Synopsis: “Exuberance and dread, attachment and estrangement: in this novel, Jhumpa Lahiri stretches her themes to the limit. In the arc of one year, an unnamed narrator in an unnamed city, in the middle of her life’s journey, realizes that she’s lost her way. The city she calls home acts as a companion and interlocutor: traversing the streets around her house, and in parks, piazzas, museums, stores, and coffee bars, she feels less alone.”
Synopsis: “When a series of inexplicable suicides begin to haunt their community, no one is more fascinated by the terrible phenomenon than young June. The daughter of Chinese immigrants, she sits hawk-eyed at the center, bearing witness to the truth behind pulled curtains: the affairs, the racism, the hidden abuses.”
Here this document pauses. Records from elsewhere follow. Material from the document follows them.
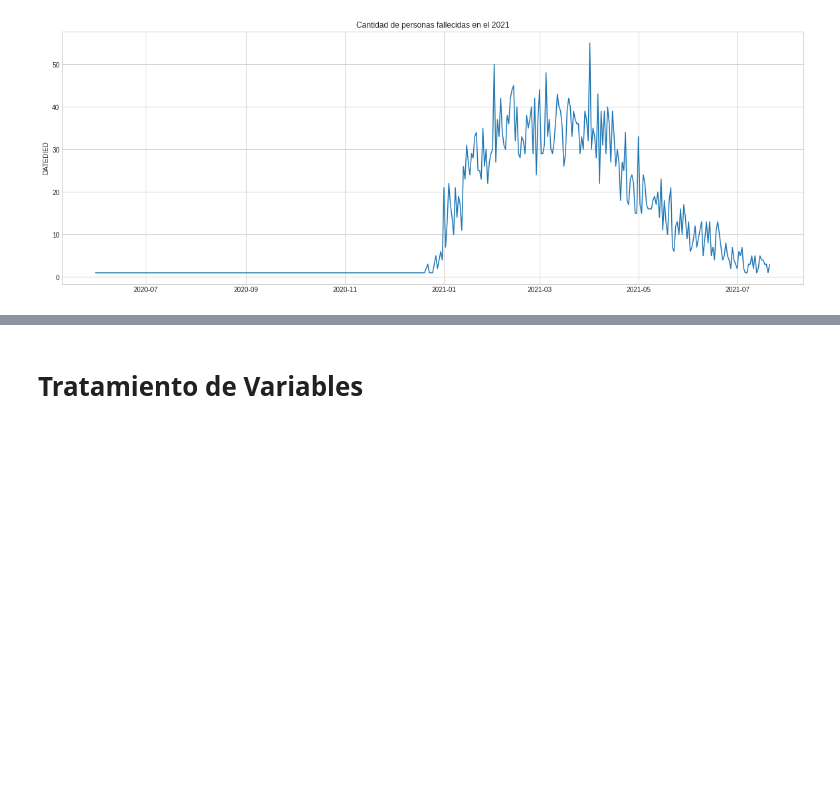
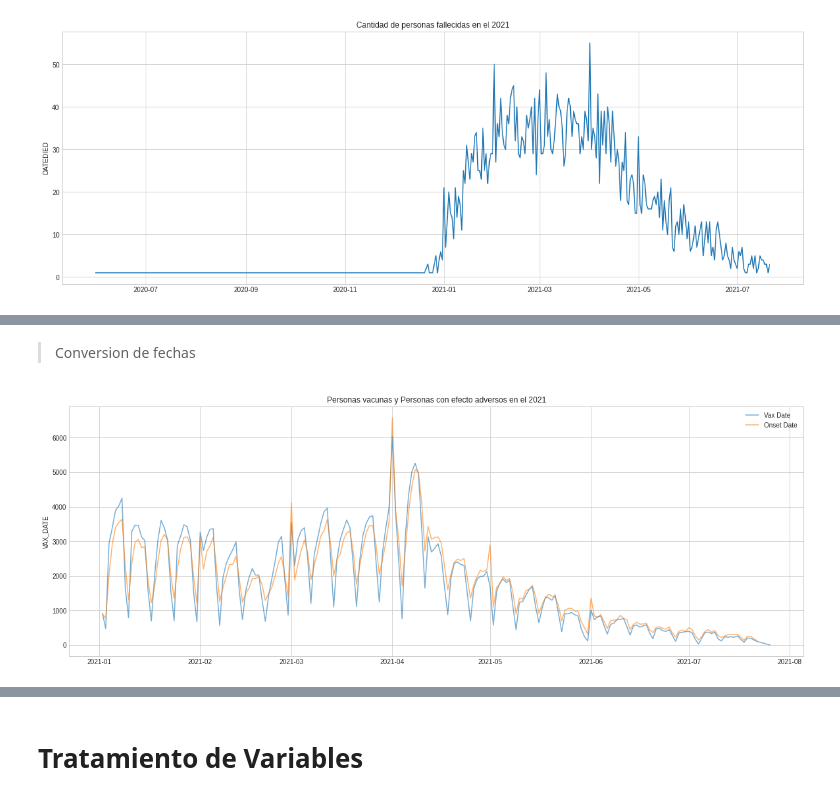
Before and after one commit to yodavo/IAI_vaccines, a Jupyter notebook: data_wrangling/dataWranglingVAERS(David).ipynb, the cells around one changed output, grey strips where cells are left out. Saved outputs shown, nothing was run; the diff lists cells and outputs as text; code cells hidden in the pictures; blank space fills up the shorter version.

```diff
--- a/data_wrangling/dataWranglingVAERS(David).ipynb
+++ b/data_wrangling/dataWranglingVAERS(David).ipynb
@@ -445,0 +798,33 @@ Los dias de hospitalizacin llegan hasta 120 dias.
+# %% [markdown]
+> Conversion de fechas
+# %%
+#regresanod valores a string para poder hacer concatenacion de fechas
+dataset_covid.anio_vax = dataset_covid.anio_vax.astype(str)
+dataset_covid.anio_ons = dataset_covid.anio_ons.astype(str)
+# %%
+# Reemplazando valores
+dataset_covid.anio_vax.replace({0 : np.nan}, inplace=True)
+dataset_covid.anio_ons.replace({0 : np.nan}, inplace=True)
+# %%
+# funcion para reemplazar tiempo
+dataset_covid['VAX_DATE'] = dataset_covid['anio_vax'] + '-' + dataset_covid['mes_vax'] + '-' + dataset_covid['dia_vax']
+dataset_covid['ONSET_DATE'] = dataset_covid['anio_ons'] + '-' + dataset_covid['mes_ons'] + '-' + dataset_covid['dia_ons']
+
+# transformando a fecha
+dataset_covid['VAX_DATE'] =  pd.to_datetime(dataset_covid['VAX_DATE'], format='%Y-%m-%d')
+dataset_covid['ONSET_DATE'] =  pd.to_datetime(dataset_covid['ONSET_DATE'], format='%Y-%m-%d')
+# %%
+# eliminando columnas temporales
+remove_col = new_vax + new_ons + ['anio_reporte']
+dataset_covid.drop(columns=remove_col, inplace=True)
+# %%
+# grafico
+fig1 = plt.figure(figsize=(20,7))
+ax = fig1.add_subplot(1, 1, 1)
+x = sns.lineplot(data = dataset_covid.loc[(dataset_covid['VAX_DATE'] > '2021-01-01') & (dataset_covid['VAX_DATE'] < '2021-08-01')].VAX_DATE.value_counts(),ax=ax, label=str('Vax Date'), alpha=0.6)
+z = sns.lineplot(data = dataset_covid.loc[(dataset_covid['ONSET_DATE'] > '2021-01-01') & (dataset_covid['ONSET_DATE'] < '2021-08-01')].ONSET_DATE.value_counts(),ax=ax,label=str('Onset Date'), alpha=0.6)
+plt.legend()
+plt.title('Personas vacunas y Personas con efecto adversos en el 2021')
+plt.show()
+# %% [output]
+[figure, added]
```
Also changed, not shown: parts of 125 cells of this notebook.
Synopsis: “This is a memoir about growing up Korean American, losing her mother, and forging her own identity. In this story of family, food, grief, and endurance, Michelle Zauner proves herself far more than a singer, songwriter, and guitarist. With humor and heart, she tells of growing up the only Asian American kid at her school in Eugene, Oregon; of struggling with her mother’s particular, high expectations of her; of a painful adolescence; of treasured months spent in her grandmother’s tiny apartment in Seoul, where she and her mother would bond, late at night, over heaping plates of food.”
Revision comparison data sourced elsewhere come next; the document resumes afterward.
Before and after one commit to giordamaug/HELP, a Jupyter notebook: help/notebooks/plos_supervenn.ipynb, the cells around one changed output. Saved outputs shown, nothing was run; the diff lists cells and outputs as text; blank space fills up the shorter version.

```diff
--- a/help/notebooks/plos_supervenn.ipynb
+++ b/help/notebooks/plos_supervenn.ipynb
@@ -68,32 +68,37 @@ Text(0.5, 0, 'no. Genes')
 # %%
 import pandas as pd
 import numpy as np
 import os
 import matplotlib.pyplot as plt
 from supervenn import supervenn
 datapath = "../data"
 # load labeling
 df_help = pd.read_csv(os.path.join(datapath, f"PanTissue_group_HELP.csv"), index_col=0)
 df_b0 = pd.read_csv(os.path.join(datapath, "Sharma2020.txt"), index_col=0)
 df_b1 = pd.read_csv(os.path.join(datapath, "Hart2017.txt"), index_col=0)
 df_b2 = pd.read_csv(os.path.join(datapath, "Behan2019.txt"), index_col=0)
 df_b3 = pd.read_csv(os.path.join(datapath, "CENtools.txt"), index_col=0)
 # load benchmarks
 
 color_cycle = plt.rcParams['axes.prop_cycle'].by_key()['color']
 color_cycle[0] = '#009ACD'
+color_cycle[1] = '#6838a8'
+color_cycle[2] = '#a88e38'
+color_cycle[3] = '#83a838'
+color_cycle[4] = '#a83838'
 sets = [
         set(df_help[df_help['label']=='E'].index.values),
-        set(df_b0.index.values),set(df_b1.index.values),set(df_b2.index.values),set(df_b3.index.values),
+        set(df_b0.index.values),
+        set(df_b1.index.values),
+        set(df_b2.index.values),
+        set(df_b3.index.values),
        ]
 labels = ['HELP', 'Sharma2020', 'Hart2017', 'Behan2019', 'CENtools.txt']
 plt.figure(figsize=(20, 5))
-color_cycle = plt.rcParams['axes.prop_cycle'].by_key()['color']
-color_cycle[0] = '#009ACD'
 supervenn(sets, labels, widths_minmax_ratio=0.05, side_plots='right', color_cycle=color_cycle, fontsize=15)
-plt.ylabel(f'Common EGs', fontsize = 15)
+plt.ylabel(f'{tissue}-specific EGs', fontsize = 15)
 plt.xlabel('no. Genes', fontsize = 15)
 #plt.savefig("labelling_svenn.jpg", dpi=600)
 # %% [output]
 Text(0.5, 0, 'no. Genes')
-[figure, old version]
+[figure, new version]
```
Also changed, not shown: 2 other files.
Synopsis: “A young woman’s crush on a privileged former classmate becomes a story of love, lies, and dark obsession, offering stark insights into the immigrant experience, as it hurtles to its electrifying ending.
Raised outside of Boston, Ivy’s immigrant grandmother relies on Ivy’s mild appearance for cover as she teaches her granddaughter how to pilfer items from yard sales and second-hand shops. Thieving allows Ivy to accumulate the trappings of a suburban teen—and, most importantly, to attract the attention of Gideon Speyer, the golden boy of a wealthy political family. “
Synopsis: “A young girl in Harlem discovers slam poetry as a way to understand her mother’s religion and her own relationship to the world. Xiomara Baptista feels unheard and unable to hide in her Harlem neighborhood. Debut novel of renowned slam poet Elizabeth Acedevo.”
Synopsis: “A bright, poignant, and deeply funny autobiographical account of coming of age as an amputee cancer survivor, from Josh Sundquist: Paralympic ski racer, YouTube star, and motivational speaker.
Josh Sundquist only ever had one girlfriend.
For twenty-three hours.
In eighth grade.
Why was Josh still single? To find out, he tracked down the girls he had tried to date and asked them straight up: What went wrong?”
Synopsis: “From despoiling an exhibit at the Natural History Museum to provoking the ire of her first boss to siccing the cops on her mysterious neighbor, Crosley can do no right despite the best of intentions — or perhaps because of them. Together, these essays create a startlingly funny and revealing portrait of a complex and utterly recognizable character who aims for the stars but hits the ceiling, and the inimitable city that has helped shape who she is.”
Synopsis: “The refreshingly original debut memoir of a guarded, over-achieving, self-lacerating young lawyer who reluctantly agrees to get psychologically and emotionally naked in a room of six complete strangers – her psychotherapy group – and in turn finds human connection, and herself.”
Synopsis: “Covering subjects big and small, and written in an immediate and engaging style, this collection touches on both the personal and political. Loss, love, and memory are investigated, along with the upheavals of our modern age, the reality of our current predicaments, and the ravages of poverty, racism, and social unrest. Oates skillfully writes characters ranging from a former doctor at a Chinese People’s Liberation Army hospital to Little Albert, a six-month-old infant who took part in a famous study that revealed evidence of classical conditioning in human beings.”